According to my back of the envelope calculations people mostly in developing counties burn about 730 million tons of biomass per year for cooking and this amounts to about 1 billion tons of CO2 emitted into the atmosphere. This burning emits about 3%-4% of the world’s total CO2 emissions which according to some estimates is about 28 billion tons per year coming mostly from developed countries. World experts generally do not include the emissions from burning fuelwood, straw or dung because they are renewable. Thus, putting black carbon, health and other benefits aside, from a climate perspective the emissions from burning biomass are generally are considered to be climate neutral.

Continue reading and comment or take the poll below....

Sunday, March 21, 2010

New Generation Wood Stove Evaluation in Dabaab Kenya: Review Series

I just read a very fascinating report called Evaluation of Manufactured Wood-Burning Stoves in Dabaab Refugee Camps Kenya by the Berkeley Air Monitoring Group. This report compares the performance of many of the stoves that were mentioned in a previous post on next generation stoves. As part of this blog, from time to time I will provide a brief review of interesting studies or conferences. This is not meant to be a peer review, but rather the remarks will be my own personal views. Others can express their opinions by commenting on these review postings.

This study reminded me that measuring the efficiency of improved stoves is not a simple task, but it is quite necessary. Often there are evaluations of single stove interventions, but comparative reviews are not as common. Testing methods actually have been a point of great contention and debate because some favor certain types of stoves over others. Such a lack of objective information or comparative testing results has been hampering improved stoves in developing countries for many years. Millions of dollars are given for stove programs and the monitoring and evaluation is often not very credible.
This study actually lays out its methods very clearly describing the testing environment in detail. There also were focus discussion groups with the cooks, a research technique that is highly recommended and often lacking in other work on stoves. The technical part of the study evaluates multiple manufactured stoves using a method called the controlled cooking test. Under this test the same amount of typical local food is cooked with measured amounts of fuelwood. The results are reported in kilograms of the fuelwood required for standardized cooking of one kilogram of food. Again, this is obviously a contrived environment, but it is a standard method that has been used for more than 25 years.
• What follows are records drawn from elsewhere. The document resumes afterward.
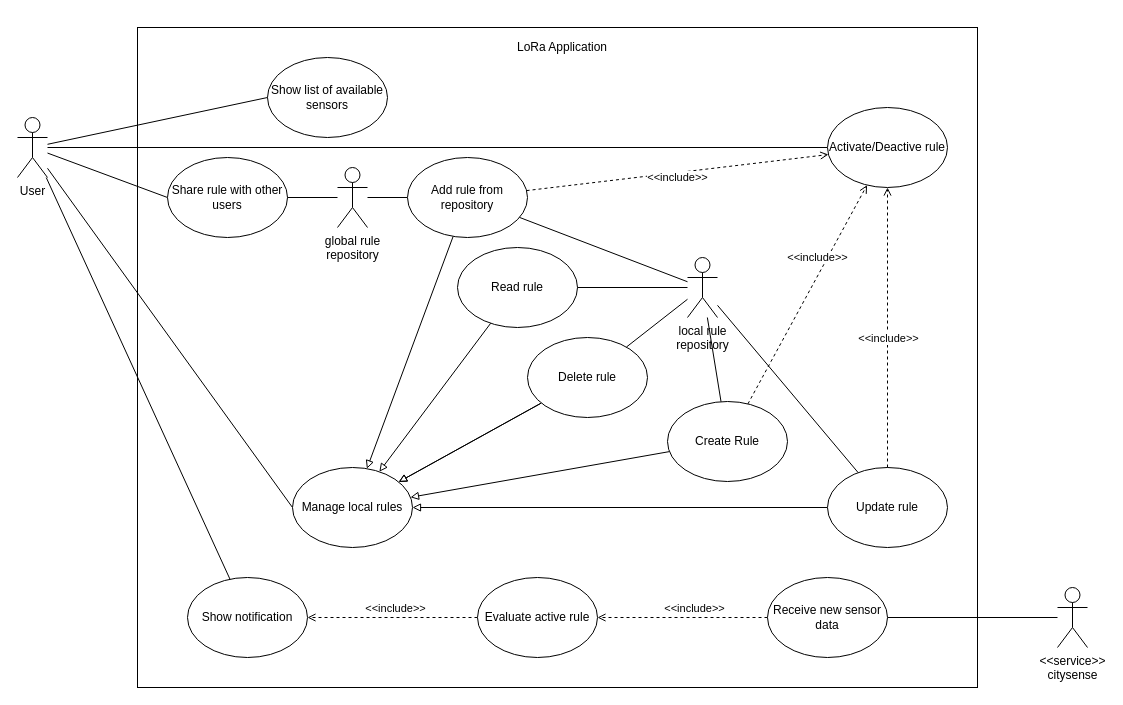
This is UseCases.drawio from frozzenshooter/LoRaParkAppDocumentation, a draw.io file, before an edit. Source tidied: cells renumbered, new cells numbered last; positions are measured from the earlier drawing's top-left corner, leaving out a move shared by most shapes. Both pictures are drawn from the tidied source at 100%, with x=0, y=0 at pixel (17, 27).
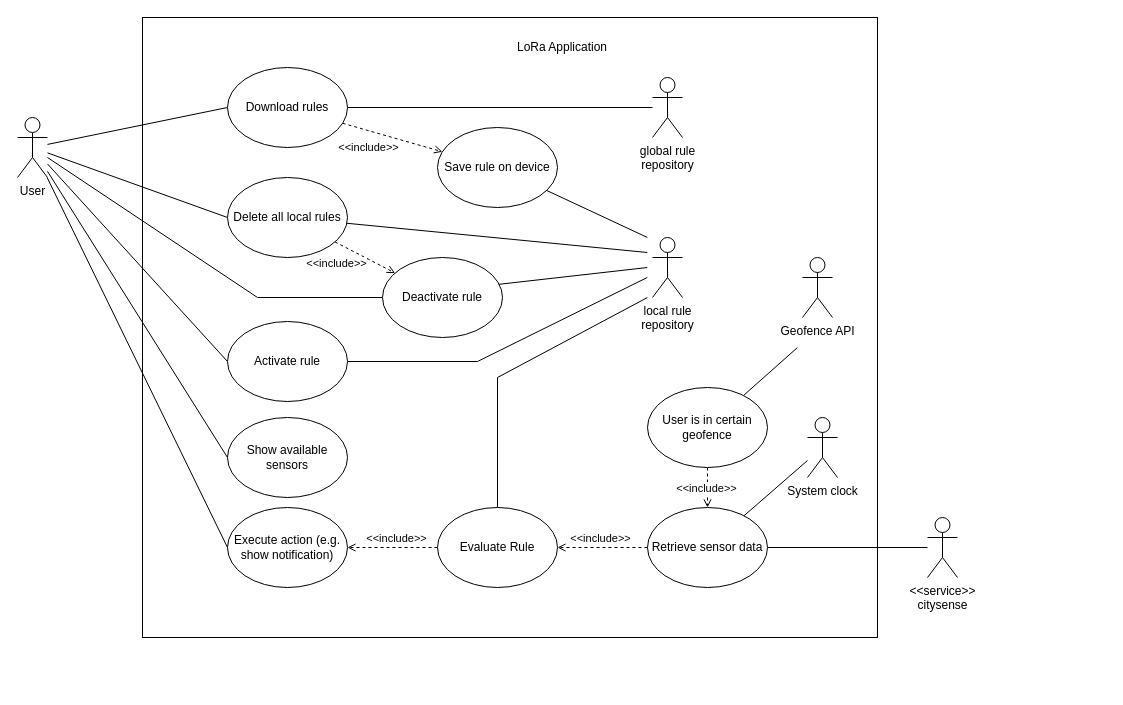
Above is the later version.

Unchanged cells that the change refers to:
```xml
<mxCell id="7" value="User" style="shape=umlActor;verticalLabelPosition=bottom;verticalAlign=top;html=1;" parent="1" vertex="1">
  <mxGeometry y="90" width="30" height="60" as="geometry" />
</mxCell>
<mxCell id="33" style="edgeStyle=none;rounded=0;jettySize=auto;html=1;dashed=1;endArrow=open;endFill=0;" parent="1" edge="1" source="35" target="36">
  <mxGeometry relative="1" as="geometry" />
</mxCell>
```

What changed in the source:
```diff
@@
     <mxCell id="2" style="rounded=0;whiteSpace=wrap;html=1;" parent="1" vertex="1">
-      <mxGeometry x="120" width="840" height="660" as="geometry" />
+      <mxGeometry x="125" y="-10" width="735" height="620" as="geometry" />
     </mxCell>
@@
-    <mxCell id="6" style="edgeStyle=none;rounded=0;jettySize=auto;html=1;endArrow=none;endFill=0;" parent="1" edge="1" source="7" target="36">
+    <mxCell id="6" style="edgeStyle=none;rounded=0;jettySize=auto;html=1;endArrow=none;endFill=0;entryX=0;entryY=0.5;entryDx=0;entryDy=0;" parent="1" edge="1" source="7" target="36">
       <mxGeometry relative="1" as="geometry" />
     </mxCell>
+    <mxCell id="49" style="rounded=0;jettySize=auto;html=1;entryX=0;entryY=0.5;entryDx=0;entryDy=0;endArrow=none;endFill=0;" parent="1" edge="1" source="7" target="59">
+      <mxGeometry relative="1" as="geometry">
+        <Array as="points">
+          <mxPoint x="240" y="270" />
+        </Array>
+      </mxGeometry>
+    </mxCell>
@@
     <mxCell id="9" value="&amp;lt;&amp;lt;service&amp;gt;&amp;gt;&lt;br&gt;citysense" style="shape=umlActor;verticalLabelPosition=bottom;verticalAlign=top;html=1;" parent="1" vertex="1">
-      <mxGeometry x="1040" y="560" width="30" height="60" as="geometry" />
+      <mxGeometry x="910" y="490" width="30" height="60" as="geometry" />
     </mxCell>
@@
-    <mxCell id="11" value="Show list of&amp;nbsp;available sensors" style="ellipse;whiteSpace=wrap;html=1;" parent="1" vertex="1">
-      <mxGeometry x="250" y="30" width="120" height="80" as="geometry" />
+    <mxCell id="11" value="Show available sensors" style="ellipse;whiteSpace=wrap;html=1;" parent="1" vertex="1">
+      <mxGeometry x="210" y="390" width="120" height="80" as="geometry" />
     </mxCell>
@@
+    <mxCell id="50" style="edgeStyle=none;rounded=0;jettySize=auto;html=1;entryX=0;entryY=0.25;entryDx=0;entryDy=0;endArrow=none;endFill=0;" parent="1" edge="1" source="13" target="68">
+      <mxGeometry relative="1" as="geometry" />
+    </mxCell>
+    <mxCell id="51" style="edgeStyle=none;rounded=0;jettySize=auto;html=1;endArrow=open;endFill=0;dashed=1;" parent="1" edge="1" source="13" target="59">
+      <mxGeometry relative="1" as="geometry" />
+    </mxCell>
+    <mxCell id="52" style="edgeLabel;html=1;align=center;verticalAlign=middle;" parent="51" vertex="1">
+      <mxGeometry x="-0.33" y="-1" relative="1" as="geometry" />
+    </mxCell>
+    <mxCell id="53" value="&amp;lt;&amp;lt;include&amp;gt;&amp;gt;" style="edgeLabel;html=1;align=center;verticalAlign=middle;" parent="51" vertex="1">
+      <mxGeometry x="-0.29" y="-4" relative="1" as="geometry">
+        <mxPoint x="-18.4" y="6.3" as="offset" />
+      </mxGeometry>
+    </mxCell>
-    <mxCell id="13" value="Manage local rules" style="ellipse;whiteSpace=wrap;html=1;" parent="1" vertex="1">
-      <mxGeometry x="275" y="440" width="120" height="80" as="geometry" />
+    <mxCell id="13" value="Delete all local rules" style="ellipse;whiteSpace=wrap;html=1;" parent="1" vertex="1">
+      <mxGeometry x="210" y="150" width="120" height="80" as="geometry" />
     </mxCell>
-    <mxCell id="14" style="edgeStyle=none;rounded=0;jettySize=auto;html=1;endArrow=block;endFill=0;" parent="1" edge="1" source="41" target="13">
-      <mxGeometry relative="1" as="geometry" />
-    </mxCell>
-    <mxCell id="15" style="edgeStyle=none;rounded=0;jettySize=auto;html=1;endArrow=block;endFill=0;" parent="1" edge="1" source="16" target="13">
-      <mxGeometry relative="1" as="geometry" />
-    </mxCell>
-    <mxCell id="16" value="Update rule" style="ellipse;whiteSpace=wrap;html=1;" parent="1" vertex="1">
-      <mxGeometry x="810" y="440" width="120" height="80" as="geometry" />
-    </mxCell>
-    <mxCell id="17" style="edgeStyle=none;rounded=0;jettySize=auto;html=1;endArrow=block;endFill=0;" parent="1" edge="1" source="20" target="13">
-      <mxGeometry relative="1" as="geometry" />
-    </mxCell>
-    <mxCell id="18" style="edgeStyle=none;rounded=0;jettySize=auto;html=1;endArrow=open;endFill=0;dashed=1;" parent="1" edge="1" source="20" target="29">
-      <mxGeometry relative="1" as="geometry" />
-    </mxCell>
-    <mxCell id="19" value="&amp;lt;&amp;lt;include&amp;gt;&amp;gt;" style="edgeLabel;html=1;align=center;verticalAlign=middle;" parent="18" vertex="1">
-      <mxGeometry x="0.28" y="2" relative="1" as="geometry">
-        <mxPoint x="-4.7" y="-5.8" as="offset" />
-      </mxGeometry>
-    </mxCell>
-    <mxCell id="20" value="Create Rule" style="ellipse;whiteSpace=wrap;html=1;" parent="1" vertex="1">
-      <mxGeometry x="650" y="374" width="120" height="80" as="geometry" />
-    </mxCell>
-    <mxCell id="21" style="edgeStyle=none;rounded=0;jettySize=auto;html=1;endArrow=block;endFill=0;" parent="1" edge="1" source="41" target="13">
-      <mxGeometry relative="1" as="geometry" />
-    </mxCell>
-    <mxCell id="22" style="edgeStyle=none;rounded=0;jettySize=auto;html=1;dashed=1;endArrow=open;endFill=0;exitX=0.5;exitY=0;exitDx=0;exitDy=0;" parent="1" edge="1" source="16" target="29">
-      <mxGeometry relative="1" as="geometry" />
-    </mxCell>
-    <mxCell id="23" value="&amp;lt;&amp;lt;include&amp;gt;&amp;gt;" style="edgeLabel;html=1;align=center;verticalAlign=middle;" parent="22" vertex="1">
-      <mxGeometry x="-0.33" y="5" relative="1" as="geometry">
-        <mxPoint x="5" y="-36" as="offset" />
-      </mxGeometry>
-    </mxCell>
-    <mxCell id="24" value="Read rule" style="ellipse;whiteSpace=wrap;html=1;" parent="1" vertex="1">
-      <mxGeometry x="440" y="220" width="120" height="80" as="geometry" />
-    </mxCell>
+    <mxCell id="54" style="rounded=0;jettySize=auto;html=1;dashed=1;endArrow=open;endFill=0;" parent="1" edge="1" source="25" target="62">
+      <mxGeometry relative="1" as="geometry" />
+    </mxCell>
+    <mxCell id="55" value="&amp;lt;&amp;lt;include&amp;gt;&amp;gt;" style="edgeLabel;html=1;align=center;verticalAlign=middle;labelBackgroundColor=#ffffff;" parent="54" vertex="1">
+      <mxGeometry x="-0.09" relative="1" as="geometry">
+        <mxPoint x="-20.3" y="11.3" as="offset" />
+      </mxGeometry>
+    </mxCell>
-    <mxCell id="25" value="Share rule with other users" style="ellipse;whiteSpace=wrap;html=1;" parent="1" vertex="1">
-      <mxGeometry x="150" y="130" width="120" height="80" as="geometry" />
+    <mxCell id="25" value="Download rules" style="ellipse;whiteSpace=wrap;html=1;" parent="1" vertex="1">
+      <mxGeometry x="210" y="40" width="120" height="80" as="geometry" />
     </mxCell>
@@
-    <mxCell id="28" value="Receive new sensor data" style="ellipse;whiteSpace=wrap;html=1;" parent="1" vertex="1">
-      <mxGeometry x="750" y="550" width="120" height="80" as="geometry" />
+    <mxCell id="28" value="Retrieve sensor data" style="ellipse;whiteSpace=wrap;html=1;" parent="1" vertex="1">
+      <mxGeometry x="630" y="480" width="120" height="80" as="geometry" />
     </mxCell>
+    <mxCell id="56" style="edgeStyle=none;rounded=0;jettySize=auto;html=1;startArrow=none;startFill=0;endArrow=none;endFill=0;" parent="1" edge="1" source="29" target="68">
+      <mxGeometry relative="1" as="geometry">
+        <Array as="points">
+          <mxPoint x="460" y="334" />
+        </Array>
+      </mxGeometry>
+    </mxCell>
-    <mxCell id="29" value="Activate/Deactive rule" style="ellipse;whiteSpace=wrap;html=1;" parent="1" vertex="1">
-      <mxGeometry x="810" y="80" width="120" height="80" as="geometry" />
+    <mxCell id="29" value="Activate rule" style="ellipse;whiteSpace=wrap;html=1;" parent="1" vertex="1">
+      <mxGeometry x="210" y="294" width="120" height="80" as="geometry" />
     </mxCell>
@@
-    <mxCell id="31" style="edgeStyle=none;rounded=0;jettySize=auto;html=1;endArrow=none;endFill=0;" parent="1" edge="1" source="32" target="40">
-      <mxGeometry relative="1" as="geometry" />
-    </mxCell>
     <mxCell id="32" value="global rule&lt;br&gt;repository" style="shape=umlActor;verticalLabelPosition=bottom;verticalAlign=top;html=1;" parent="1" vertex="1">
-      <mxGeometry x="320" y="140" width="30" height="60" as="geometry" />
+      <mxGeometry x="635" y="50" width="30" height="60" as="geometry" />
     </mxCell>
@@
     <mxCell id="34" value="&amp;lt;&amp;lt;include&amp;gt;&amp;gt;" style="edgeLabel;html=1;align=center;verticalAlign=middle;" parent="33" vertex="1">
       <mxGeometry x="-0.43" y="-2" relative="1" as="geometry">
-        <mxPoint x="-35" y="-8" as="offset" />
+        <mxPoint x="-15.4" y="-8" as="offset" />
       </mxGeometry>
     </mxCell>
+    <mxCell id="57" style="rounded=0;jettySize=auto;html=1;startArrow=none;startFill=0;endArrow=none;endFill=0;entryX=0;entryY=1;entryDx=0;entryDy=0;" parent="1" edge="1" source="35" target="68">
+      <mxGeometry relative="1" as="geometry">
+        <Array as="points">
+          <mxPoint x="480" y="350" />
+        </Array>
+      </mxGeometry>
+    </mxCell>
-    <mxCell id="35" value="Evaluate active rule" style="ellipse;whiteSpace=wrap;html=1;" parent="1" vertex="1">
-      <mxGeometry x="460" y="550" width="120" height="80" as="geometry" />
+    <mxCell id="35" value="Evaluate Rule" style="ellipse;whiteSpace=wrap;html=1;" parent="1" vertex="1">
+      <mxGeometry x="420" y="480" width="120" height="80" as="geometry" />
     </mxCell>
-    <mxCell id="36" value="Show notification" style="ellipse;whiteSpace=wrap;html=1;" parent="1" vertex="1">
-      <mxGeometry x="170" y="550" width="120" height="80" as="geometry" />
+    <mxCell id="36" value="Execute action (e.g. show notification)" style="ellipse;whiteSpace=wrap;html=1;" parent="1" vertex="1">
+      <mxGeometry x="210" y="480" width="120" height="80" as="geometry" />
     </mxCell>
-    <mxCell id="37" style="edgeStyle=none;rounded=0;jettySize=auto;html=1;endArrow=block;endFill=0;" parent="1" edge="1" source="40" target="13">
-      <mxGeometry relative="1" as="geometry" />
-    </mxCell>
-    <mxCell id="38" style="edgeStyle=none;rounded=0;jettySize=auto;html=1;endArrow=open;endFill=0;dashed=1;" parent="1" edge="1" source="40" target="29">
-      <mxGeometry relative="1" as="geometry" />
-    </mxCell>
-    <mxCell id="39" value="&amp;lt;&amp;lt;include&amp;gt;&amp;gt;" style="edgeLabel;html=1;align=center;verticalAlign=middle;" parent="38" vertex="1">
-      <mxGeometry x="0.54" y="3" relative="1" as="geometry">
-        <mxPoint x="-81.1" y="17.6" as="offset" />
-      </mxGeometry>
-    </mxCell>
-    <mxCell id="40" value="Add rule from repository" style="ellipse;whiteSpace=wrap;html=1;" parent="1" vertex="1">
-      <mxGeometry x="390" y="130" width="120" height="80" as="geometry" />
-    </mxCell>
-    <mxCell id="41" value="Delete rule" style="ellipse;whiteSpace=wrap;html=1;" parent="1" vertex="1">
-      <mxGeometry x="510" y="310" width="120" height="80" as="geometry" />
-    </mxCell>
-    <mxCell id="42" style="edgeStyle=none;rounded=0;jettySize=auto;html=1;endArrow=block;endFill=0;" parent="1" edge="1" source="24" target="13">
-      <mxGeometry relative="1" as="geometry" />
-    </mxCell>
-    <mxCell id="43" style="edgeStyle=none;rounded=0;jettySize=auto;html=1;endArrow=none;endFill=0;" parent="1" edge="1" source="48" target="24">
-      <mxGeometry relative="1" as="geometry" />
-    </mxCell>
-    <mxCell id="44" style="edgeStyle=none;rounded=0;jettySize=auto;html=1;endArrow=none;endFill=0;" parent="1" edge="1" source="48" target="41">
-      <mxGeometry relative="1" as="geometry" />
-    </mxCell>
-    <mxCell id="45" style="edgeStyle=none;rounded=0;jettySize=auto;html=1;endArrow=none;endFill=0;" parent="1" edge="1" source="48" target="20">
-      <mxGeometry relative="1" as="geometry" />
-    </mxCell>
-    <mxCell id="46" style="edgeStyle=none;rounded=0;jettySize=auto;html=1;endArrow=none;endFill=0;" parent="1" edge="1" source="48" target="16">
-      <mxGeometry relative="1" as="geometry" />
-    </mxCell>
-    <mxCell id="47" style="edgeStyle=none;rounded=0;jettySize=auto;html=1;endArrow=none;endFill=0;" parent="1" edge="1" source="48" target="40">
-      <mxGeometry relative="1" as="geometry" />
-    </mxCell>
+    <mxCell id="58" style="edgeStyle=none;rounded=0;jettySize=auto;html=1;entryX=0;entryY=0.5;entryDx=0;entryDy=0;endArrow=none;endFill=0;exitX=0;exitY=0.5;exitDx=0;exitDy=0;" parent="1" edge="1" source="59" target="68">
+      <mxGeometry relative="1" as="geometry" />
+    </mxCell>
+    <mxCell id="59" value="Deactivate rule" style="ellipse;whiteSpace=wrap;html=1;" parent="1" vertex="1">
+      <mxGeometry x="365" y="230" width="120" height="80" as="geometry" />
+    </mxCell>
+    <mxCell id="60" style="edgeStyle=none;rounded=0;jettySize=auto;html=1;startArrow=none;startFill=0;endArrow=none;endFill=0;exitX=0;exitY=1;exitDx=0;exitDy=0;" parent="1" edge="1" source="69" target="65">
+      <mxGeometry relative="1" as="geometry" />
+    </mxCell>
+    <mxCell id="61" style="rounded=0;jettySize=auto;html=1;entryX=0;entryY=0;entryDx=0;entryDy=0;endArrow=none;endFill=0;" parent="1" edge="1" source="62" target="68">
+      <mxGeometry relative="1" as="geometry" />
+    </mxCell>
+    <mxCell id="62" value="Save rule on device" style="ellipse;whiteSpace=wrap;html=1;" parent="1" vertex="1">
+      <mxGeometry x="420" y="100" width="120" height="80" as="geometry" />
+    </mxCell>
+    <mxCell id="63" style="edgeStyle=none;rounded=0;jettySize=auto;html=1;startArrow=none;startFill=0;endArrow=open;endFill=0;dashed=1;" parent="1" edge="1" source="65" target="28">
+      <mxGeometry relative="1" as="geometry" />
+    </mxCell>
+    <mxCell id="64" value="&amp;lt;&amp;lt;include&amp;gt;&amp;gt;" style="edgeLabel;html=1;align=center;verticalAlign=middle;" parent="63" vertex="1">
+      <mxGeometry x="0.31" y="-2" relative="1" as="geometry">
+        <mxPoint y="-6" as="offset" />
+      </mxGeometry>
+    </mxCell>
+    <mxCell id="65" value="User is in certain geofence" style="ellipse;whiteSpace=wrap;html=1;" parent="1" vertex="1">
+      <mxGeometry x="630" y="360" width="120" height="80" as="geometry" />
+    </mxCell>
+    <mxCell id="66" style="edgeStyle=none;rounded=0;jettySize=auto;html=1;startArrow=none;startFill=0;endArrow=none;endFill=0;" parent="1" edge="1" source="67" target="28">
+      <mxGeometry relative="1" as="geometry" />
+    </mxCell>
+    <mxCell id="67" value="System clock" style="shape=umlActor;verticalLabelPosition=bottom;verticalAlign=top;html=1;" parent="1" vertex="1">
+      <mxGeometry x="790" y="390" width="30" height="60" as="geometry" />
+    </mxCell>
+    <mxCell id="68" style="rounded=0;whiteSpace=wrap;html=1;labelBackgroundColor=#ffffff;strokeColor=none;" parent="1" vertex="1">
+      <mxGeometry x="630" y="210" width="40" height="60" as="geometry" />
+    </mxCell>
     <mxCell id="48" value="local rule&lt;br&gt;repository" style="shape=umlActor;verticalLabelPosition=bottom;verticalAlign=top;html=1;" parent="1" vertex="1">
-      <mxGeometry x="670" y="230" width="30" height="60" as="geometry" />
+      <mxGeometry x="635" y="210" width="30" height="60" as="geometry" />
     </mxCell>
+    <mxCell id="69" style="rounded=0;whiteSpace=wrap;html=1;labelBackgroundColor=#ffffff;strokeColor=none;" parent="1" vertex="1">
+      <mxGeometry x="780" y="220" width="40" height="100" as="geometry" />
+    </mxCell>
+    <mxCell id="70" value="Geofence API" style="shape=umlActor;verticalLabelPosition=bottom;verticalAlign=top;html=1;" parent="1" vertex="1">
+      <mxGeometry x="785" y="230" width="30" height="60" as="geometry" />
+    </mxCell>
```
See more below.

Saturday, March 13, 2010

Eight Steps to Successful Rural Electrification Programs

The pace of rural electrification over much of the developing world has been painfully slow, especially in South Asia and Africa. Rural electrification programs can undoubtedly face major obstacles. The low population densities in rural areas result in high capital and operating costs for electricity companies. Consumers are often poor and their electricity consumption low.  This post is on grid rural electrification and there will be a similar future post on offgrid rural electrification.
The Challenge of Rural Electrification:  D. Barnes

Yet in spite of these problems, many countries have been quietly and successfully providing electricity to rural areas. In Thailand, well over 90 percent of rural people have a supply. In Costa Rica, cooperatives and the government power utility provide electricity to nearly 100% percent of the rural population. In Tunisia, over 90% percent of rural households already have a supply. In studying countries like these and others there appear to be 8 steps to achieving successful rural electrification. These steps are taken from my book called The Challenge of Rural Electrification: Strategies for Developing Countries. that examined 10 successful programs from around the world including the developed countries of the United States and Ireland. I know that it appears these programs are in middle to high income countries, but many were low income when they initiated their programs. 

To read more click below to continue.